▽

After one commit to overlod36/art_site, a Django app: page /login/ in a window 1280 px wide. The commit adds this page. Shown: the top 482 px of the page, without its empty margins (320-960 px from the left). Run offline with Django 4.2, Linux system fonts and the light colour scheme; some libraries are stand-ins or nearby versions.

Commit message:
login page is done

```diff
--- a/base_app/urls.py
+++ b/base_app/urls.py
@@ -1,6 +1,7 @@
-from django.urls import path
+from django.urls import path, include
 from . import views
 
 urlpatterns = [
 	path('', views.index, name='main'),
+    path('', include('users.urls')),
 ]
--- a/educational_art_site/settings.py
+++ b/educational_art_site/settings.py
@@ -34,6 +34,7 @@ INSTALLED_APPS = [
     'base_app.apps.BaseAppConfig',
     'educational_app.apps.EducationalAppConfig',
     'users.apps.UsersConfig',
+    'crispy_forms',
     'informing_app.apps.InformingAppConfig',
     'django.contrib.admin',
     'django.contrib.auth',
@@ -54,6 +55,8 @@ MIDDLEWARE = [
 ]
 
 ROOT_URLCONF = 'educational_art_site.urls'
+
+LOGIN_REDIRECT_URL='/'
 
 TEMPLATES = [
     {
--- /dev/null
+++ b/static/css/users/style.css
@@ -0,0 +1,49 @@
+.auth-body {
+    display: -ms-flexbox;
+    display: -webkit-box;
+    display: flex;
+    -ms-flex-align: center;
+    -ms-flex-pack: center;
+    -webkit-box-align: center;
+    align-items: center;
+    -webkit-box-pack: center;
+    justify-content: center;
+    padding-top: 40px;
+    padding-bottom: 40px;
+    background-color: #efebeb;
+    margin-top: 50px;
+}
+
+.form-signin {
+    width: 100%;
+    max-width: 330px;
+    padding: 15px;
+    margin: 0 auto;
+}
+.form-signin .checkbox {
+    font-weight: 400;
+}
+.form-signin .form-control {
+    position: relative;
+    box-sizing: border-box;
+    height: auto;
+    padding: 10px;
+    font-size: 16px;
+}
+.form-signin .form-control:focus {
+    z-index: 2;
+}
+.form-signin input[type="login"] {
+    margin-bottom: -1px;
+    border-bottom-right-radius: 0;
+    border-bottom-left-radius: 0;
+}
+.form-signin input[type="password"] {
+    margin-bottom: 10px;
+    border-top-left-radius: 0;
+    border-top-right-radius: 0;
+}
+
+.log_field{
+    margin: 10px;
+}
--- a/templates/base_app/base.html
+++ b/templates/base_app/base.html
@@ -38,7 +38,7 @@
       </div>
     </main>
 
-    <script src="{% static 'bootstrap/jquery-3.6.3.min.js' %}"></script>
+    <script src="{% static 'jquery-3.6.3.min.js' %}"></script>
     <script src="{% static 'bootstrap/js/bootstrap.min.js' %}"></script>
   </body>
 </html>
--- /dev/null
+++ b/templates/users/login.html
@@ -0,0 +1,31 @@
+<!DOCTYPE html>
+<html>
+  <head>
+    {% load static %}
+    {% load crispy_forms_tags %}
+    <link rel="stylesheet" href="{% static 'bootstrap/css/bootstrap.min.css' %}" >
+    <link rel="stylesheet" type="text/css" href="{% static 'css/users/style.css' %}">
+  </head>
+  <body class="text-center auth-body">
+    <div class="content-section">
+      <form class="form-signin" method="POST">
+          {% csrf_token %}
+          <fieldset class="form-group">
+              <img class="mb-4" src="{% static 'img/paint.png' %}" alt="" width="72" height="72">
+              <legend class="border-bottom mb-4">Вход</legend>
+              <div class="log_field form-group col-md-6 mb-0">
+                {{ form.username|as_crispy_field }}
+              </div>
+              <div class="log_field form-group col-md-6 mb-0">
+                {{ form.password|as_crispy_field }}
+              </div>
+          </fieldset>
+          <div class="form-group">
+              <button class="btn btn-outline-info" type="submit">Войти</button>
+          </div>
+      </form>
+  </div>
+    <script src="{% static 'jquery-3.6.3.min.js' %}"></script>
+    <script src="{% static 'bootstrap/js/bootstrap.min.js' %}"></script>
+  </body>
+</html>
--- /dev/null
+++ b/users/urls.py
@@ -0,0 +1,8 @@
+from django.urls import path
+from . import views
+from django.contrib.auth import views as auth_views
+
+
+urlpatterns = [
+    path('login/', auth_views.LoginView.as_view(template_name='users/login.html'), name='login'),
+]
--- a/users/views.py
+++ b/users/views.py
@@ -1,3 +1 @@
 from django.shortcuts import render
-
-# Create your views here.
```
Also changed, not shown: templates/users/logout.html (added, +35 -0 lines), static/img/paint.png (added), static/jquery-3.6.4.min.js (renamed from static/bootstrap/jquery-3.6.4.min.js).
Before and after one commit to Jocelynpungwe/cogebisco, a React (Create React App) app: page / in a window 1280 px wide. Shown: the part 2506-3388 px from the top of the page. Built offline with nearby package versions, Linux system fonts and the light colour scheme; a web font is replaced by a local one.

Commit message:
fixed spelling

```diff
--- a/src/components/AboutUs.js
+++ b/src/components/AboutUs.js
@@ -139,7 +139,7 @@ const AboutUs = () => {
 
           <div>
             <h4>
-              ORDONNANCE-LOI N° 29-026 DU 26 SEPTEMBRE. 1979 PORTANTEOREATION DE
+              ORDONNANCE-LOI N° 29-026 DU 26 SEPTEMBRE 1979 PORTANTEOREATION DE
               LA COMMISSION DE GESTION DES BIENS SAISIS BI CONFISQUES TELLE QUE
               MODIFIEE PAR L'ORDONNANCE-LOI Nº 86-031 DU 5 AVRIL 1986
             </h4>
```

△

PROBLEM REQUIREMENTS — Take the entries above and repeat them verbatim.

EXERCISE RESULT —
After one commit to overlod36/art_site, a Django app: page /login/ in a window 1280 px wide. The commit adds this page. Shown: the top 482 px of the page, without its empty margins (320-960 px from the left). Run offline with Django 4.2, Linux system fonts and the light colour scheme; some libraries are stand-ins or nearby versions.

Commit message:
login page is done

```diff
--- a/base_app/urls.py
+++ b/base_app/urls.py
@@ -1,6 +1,7 @@
-from django.urls import path
+from django.urls import path, include
 from . import views
 
 urlpatterns = [
 	path('', views.index, name='main'),
+    path('', include('users.urls')),
 ]
--- a/educational_art_site/settings.py
+++ b/educational_art_site/settings.py
@@ -34,6 +34,7 @@ INSTALLED_APPS = [
     'base_app.apps.BaseAppConfig',
     'educational_app.apps.EducationalAppConfig',
     'users.apps.UsersConfig',
+    'crispy_forms',
     'informing_app.apps.InformingAppConfig',
     'django.contrib.admin',
     'django.contrib.auth',
@@ -54,6 +55,8 @@ MIDDLEWARE = [
 ]
 
 ROOT_URLCONF = 'educational_art_site.urls'
+
+LOGIN_REDIRECT_URL='/'
 
 TEMPLATES = [
     {
--- /dev/null
+++ b/static/css/users/style.css
@@ -0,0 +1,49 @@
+.auth-body {
+    display: -ms-flexbox;
+    display: -webkit-box;
+    display: flex;
+    -ms-flex-align: center;
+    -ms-flex-pack: center;
+    -webkit-box-align: center;
+    align-items: center;
+    -webkit-box-pack: center;
+    justify-content: center;
+    padding-top: 40px;
+    padding-bottom: 40px;
+    background-color: #efebeb;
+    margin-top: 50px;
+}
+
+.form-signin {
+    width: 100%;
+    max-width: 330px;
+    padding: 15px;
+    margin: 0 auto;
+}
+.form-signin .checkbox {
+    font-weight: 400;
+}
+.form-signin .form-control {
+    position: relative;
+    box-sizing: border-box;
+    height: auto;
+    padding: 10px;
+    font-size: 16px;
+}
+.form-signin .form-control:focus {
+    z-index: 2;
+}
+.form-signin input[type="login"] {
+    margin-bottom: -1px;
+    border-bottom-right-radius: 0;
+    border-bottom-left-radius: 0;
+}
+.form-signin input[type="password"] {
+    margin-bottom: 10px;
+    border-top-left-radius: 0;
+    border-top-right-radius: 0;
+}
+
+.log_field{
+    margin: 10px;
+}
--- a/templates/base_app/base.html
+++ b/templates/base_app/base.html
@@ -38,7 +38,7 @@
       </div>
     </main>
 
-    <script src="{% static 'bootstrap/jquery-3.6.3.min.js' %}"></script>
+    <script src="{% static 'jquery-3.6.3.min.js' %}"></script>
     <script src="{% static 'bootstrap/js/bootstrap.min.js' %}"></script>
   </body>
 </html>
--- /dev/null
+++ b/templates/users/login.html
@@ -0,0 +1,31 @@
+<!DOCTYPE html>
+<html>
+  <head>
+    {% load static %}
+    {% load crispy_forms_tags %}
+    <link rel="stylesheet" href="{% static 'bootstrap/css/bootstrap.min.css' %}" >
+    <link rel="stylesheet" type="text/css" href="{% static 'css/users/style.css' %}">
+  </head>
+  <body class="text-center auth-body">
+    <div class="content-section">
+      <form class="form-signin" method="POST">
+          {% csrf_token %}
+          <fieldset class="form-group">
+              <img class="mb-4" src="{% static 'img/paint.png' %}" alt="" width="72" height="72">
+              <legend class="border-bottom mb-4">Вход</legend>
+              <div class="log_field form-group col-md-6 mb-0">
+                {{ form.username|as_crispy_field }}
+              </div>
+              <div class="log_field form-group col-md-6 mb-0">
+                {{ form.password|as_crispy_field }}
+              </div>
+          </fieldset>
+          <div class="form-group">
+              <button class="btn btn-outline-info" type="submit">Войти</button>
+          </div>
+      </form>
+  </div>
+    <script src="{% static 'jquery-3.6.3.min.js' %}"></script>
+    <script src="{% static 'bootstrap/js/bootstrap.min.js' %}"></script>
+  </body>
+</html>
--- /dev/null
+++ b/users/urls.py
@@ -0,0 +1,8 @@
+from django.urls import path
+from . import views
+from django.contrib.auth import views as auth_views
+
+
+urlpatterns = [
+    path('login/', auth_views.LoginView.as_view(template_name='users/login.html'), name='login'),
+]
--- a/users/views.py
+++ b/users/views.py
@@ -1,3 +1 @@
 from django.shortcuts import render
-
-# Create your views here.
```
Also changed, not shown: templates/users/logout.html (added, +35 -0 lines), static/img/paint.png (added), static/jquery-3.6.4.min.js (renamed from static/bootstrap/jquery-3.6.4.min.js).
Before and after one commit to Jocelynpungwe/cogebisco, a React (Create React App) app: page / in a window 1280 px wide. Shown: the part 2506-3388 px from the top of the page. Built offline with nearby package versions, Linux system fonts and the light colour scheme; a web font is replaced by a local one.

Commit message:
fixed spelling

```diff
--- a/src/components/AboutUs.js
+++ b/src/components/AboutUs.js
@@ -139,7 +139,7 @@ const AboutUs = () => {
 
           <div>
             <h4>
-              ORDONNANCE-LOI N° 29-026 DU 26 SEPTEMBRE. 1979 PORTANTEOREATION DE
+              ORDONNANCE-LOI N° 29-026 DU 26 SEPTEMBRE 1979 PORTANTEOREATION DE
               LA COMMISSION DE GESTION DES BIENS SAISIS BI CONFISQUES TELLE QUE
               MODIFIEE PAR L'ORDONNANCE-LOI Nº 86-031 DU 5 AVRIL 1986
             </h4>
```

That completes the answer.